10. Our Ambassador in Cairo has recommended strongly that Canada support the UAR in this matter, and has reported that the UK and US Ambassadors had submitted the same recommenddation to their governments. Mr. Smith gave these reasons in support of his recommendation:
(a) Nasser's swing away from his previous close relations with the USSR already has had important repercussions in other neutralist countries in the Afro-Asian world and the signif-icance of the prospective switch of the flow of UAR students to the West will not be lost on governments in Asia and Africa;
(b) This matter is of obvious importance in the cold war context, since the West has a long-term positive interest in training UAR students;
(c) It is in the West's interest that the UAR's economic development programme should succeed because its success is one essential factor in diminishing the dangerous instability of the Middle East and increasing its capacity to resist communist penetration.
11. Mr. Smith emphasised the importance of an early and favourable reply in principle, pointing out that such an answer might serve to set the UAR more firmly on its new direction of policy and that any time lost would permit the USSR to recoup its losses.
12. Since the UAR Government has asked for a Canadian reply in principle as a first step, Mr. Smith suggested that (a) our initial reply might emphasize our sympathy with the UAR's problem and our willingness to examine carefully the ability of Canadian universities to find places for UAR students. A favourable initial reply, Mr. Smith suggested, would put Canada in a better position to deal with the UAR on any difficulties their requests might raise for us. (b) That the possible provision of scholarships be treated separately, in order not to delay the placing of at least some students in Canada this autumn; (c) That there might be some advan-tage in trying to work out a coordinated programme with the UK and the US at least to deal with the difficult problem of helping the UAR this year.

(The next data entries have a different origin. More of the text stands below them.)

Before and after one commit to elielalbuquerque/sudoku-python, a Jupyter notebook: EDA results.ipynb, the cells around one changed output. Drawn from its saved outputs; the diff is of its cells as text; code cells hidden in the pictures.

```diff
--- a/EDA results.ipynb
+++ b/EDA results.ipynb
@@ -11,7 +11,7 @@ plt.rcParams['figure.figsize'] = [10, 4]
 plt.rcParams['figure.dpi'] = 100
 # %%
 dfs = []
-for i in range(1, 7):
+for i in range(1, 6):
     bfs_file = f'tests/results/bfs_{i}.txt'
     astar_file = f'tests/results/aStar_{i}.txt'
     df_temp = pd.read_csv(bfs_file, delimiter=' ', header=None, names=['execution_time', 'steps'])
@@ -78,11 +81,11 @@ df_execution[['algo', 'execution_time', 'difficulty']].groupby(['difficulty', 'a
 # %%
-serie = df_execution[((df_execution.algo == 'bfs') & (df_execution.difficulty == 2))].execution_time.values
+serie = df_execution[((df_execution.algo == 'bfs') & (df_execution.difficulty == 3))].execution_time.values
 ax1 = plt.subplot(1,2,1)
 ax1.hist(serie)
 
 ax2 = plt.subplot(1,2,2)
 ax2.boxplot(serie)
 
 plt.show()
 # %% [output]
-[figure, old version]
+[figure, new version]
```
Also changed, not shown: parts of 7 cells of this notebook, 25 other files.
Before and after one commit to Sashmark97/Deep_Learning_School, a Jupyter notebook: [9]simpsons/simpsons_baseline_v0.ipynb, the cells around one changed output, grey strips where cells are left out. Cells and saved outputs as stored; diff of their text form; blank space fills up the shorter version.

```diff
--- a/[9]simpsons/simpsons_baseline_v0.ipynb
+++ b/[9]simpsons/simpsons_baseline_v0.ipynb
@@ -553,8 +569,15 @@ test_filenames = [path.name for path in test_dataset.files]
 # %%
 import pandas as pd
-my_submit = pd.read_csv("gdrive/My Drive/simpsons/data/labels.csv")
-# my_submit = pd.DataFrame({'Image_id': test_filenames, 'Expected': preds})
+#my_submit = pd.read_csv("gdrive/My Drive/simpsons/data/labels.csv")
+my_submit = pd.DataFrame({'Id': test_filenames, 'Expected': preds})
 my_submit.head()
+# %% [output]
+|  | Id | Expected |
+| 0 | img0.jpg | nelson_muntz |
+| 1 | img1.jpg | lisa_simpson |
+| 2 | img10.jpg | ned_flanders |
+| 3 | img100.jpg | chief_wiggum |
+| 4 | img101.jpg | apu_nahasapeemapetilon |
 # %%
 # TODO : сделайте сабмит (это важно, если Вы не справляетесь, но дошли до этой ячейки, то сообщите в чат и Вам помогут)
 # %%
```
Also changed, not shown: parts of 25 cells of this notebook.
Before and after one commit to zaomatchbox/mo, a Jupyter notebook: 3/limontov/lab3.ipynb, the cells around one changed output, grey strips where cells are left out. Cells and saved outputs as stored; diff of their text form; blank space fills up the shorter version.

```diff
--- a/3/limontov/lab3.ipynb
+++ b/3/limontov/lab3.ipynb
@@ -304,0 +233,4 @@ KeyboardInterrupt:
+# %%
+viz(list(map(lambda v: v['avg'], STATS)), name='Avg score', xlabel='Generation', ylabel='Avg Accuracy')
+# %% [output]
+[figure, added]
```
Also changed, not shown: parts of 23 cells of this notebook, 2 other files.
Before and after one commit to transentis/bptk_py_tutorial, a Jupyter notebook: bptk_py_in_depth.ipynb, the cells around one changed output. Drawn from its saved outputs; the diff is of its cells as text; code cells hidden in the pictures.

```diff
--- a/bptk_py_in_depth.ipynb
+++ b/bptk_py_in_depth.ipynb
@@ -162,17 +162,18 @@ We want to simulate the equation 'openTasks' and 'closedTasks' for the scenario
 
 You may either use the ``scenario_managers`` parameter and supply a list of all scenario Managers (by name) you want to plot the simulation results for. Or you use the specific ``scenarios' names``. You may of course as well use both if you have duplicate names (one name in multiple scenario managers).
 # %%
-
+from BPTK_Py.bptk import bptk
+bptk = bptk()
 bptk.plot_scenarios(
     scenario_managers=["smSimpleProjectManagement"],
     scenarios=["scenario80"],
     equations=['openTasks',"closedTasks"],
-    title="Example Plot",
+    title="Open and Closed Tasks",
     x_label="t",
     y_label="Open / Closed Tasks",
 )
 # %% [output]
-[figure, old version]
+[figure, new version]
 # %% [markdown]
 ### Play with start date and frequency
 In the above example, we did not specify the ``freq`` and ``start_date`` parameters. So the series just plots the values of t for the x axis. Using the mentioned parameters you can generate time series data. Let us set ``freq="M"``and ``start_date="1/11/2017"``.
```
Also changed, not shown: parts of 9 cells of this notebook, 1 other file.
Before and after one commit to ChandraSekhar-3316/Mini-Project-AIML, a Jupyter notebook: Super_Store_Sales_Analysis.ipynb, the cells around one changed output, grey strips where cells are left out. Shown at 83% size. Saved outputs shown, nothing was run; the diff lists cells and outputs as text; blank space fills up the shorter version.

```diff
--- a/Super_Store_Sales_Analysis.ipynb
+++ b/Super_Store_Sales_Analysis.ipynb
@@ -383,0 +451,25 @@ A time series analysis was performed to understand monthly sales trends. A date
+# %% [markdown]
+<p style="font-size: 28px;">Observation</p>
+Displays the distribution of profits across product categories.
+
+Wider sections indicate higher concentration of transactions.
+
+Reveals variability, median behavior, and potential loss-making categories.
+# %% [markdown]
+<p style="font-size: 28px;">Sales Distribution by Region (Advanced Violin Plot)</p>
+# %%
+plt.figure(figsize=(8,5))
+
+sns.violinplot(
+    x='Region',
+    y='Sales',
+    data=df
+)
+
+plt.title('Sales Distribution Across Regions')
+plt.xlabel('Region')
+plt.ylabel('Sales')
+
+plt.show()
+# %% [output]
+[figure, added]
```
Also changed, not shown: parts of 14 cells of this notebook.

13. In the light of all these considerations and in the light of Mr. Green's approval of Canadian assistance (short of financial support) for the two types of training initially proposed, the advice of members of the Committee on the following points would be appreciated:
1. Would an immediate favourable reply in principle as suggested by Mr. Smith serve Canada's interests better than any other reply?
2. Would it be desirable and feasible to consider the possibility of providing some financial support (not necessarily large) to the training of UAR students in Canada; possibly in the form of technical assistance scholarships similar to those provided under the Colombo Plan?
3. Would it be practical to think in terms of placing some UAR students in Canadian universities for the coming term?
4. Would these be any prospect at all of providing Canadian professors and lecturers for UAR universities?
5. Would Canada's approach to the UAR's request be assisted by attempting to coordinate any Canadian programme with the UK and US programmes?
NOTE: This paper is based on the following telegrams from Cairo, copies of which are attached:
It will be noted that we have been asked to guard with special care the information on the training of UAR students in the USSR, on the "investigations" conducted by the UAR authorities and the decision of the UAR to switch student training to the West.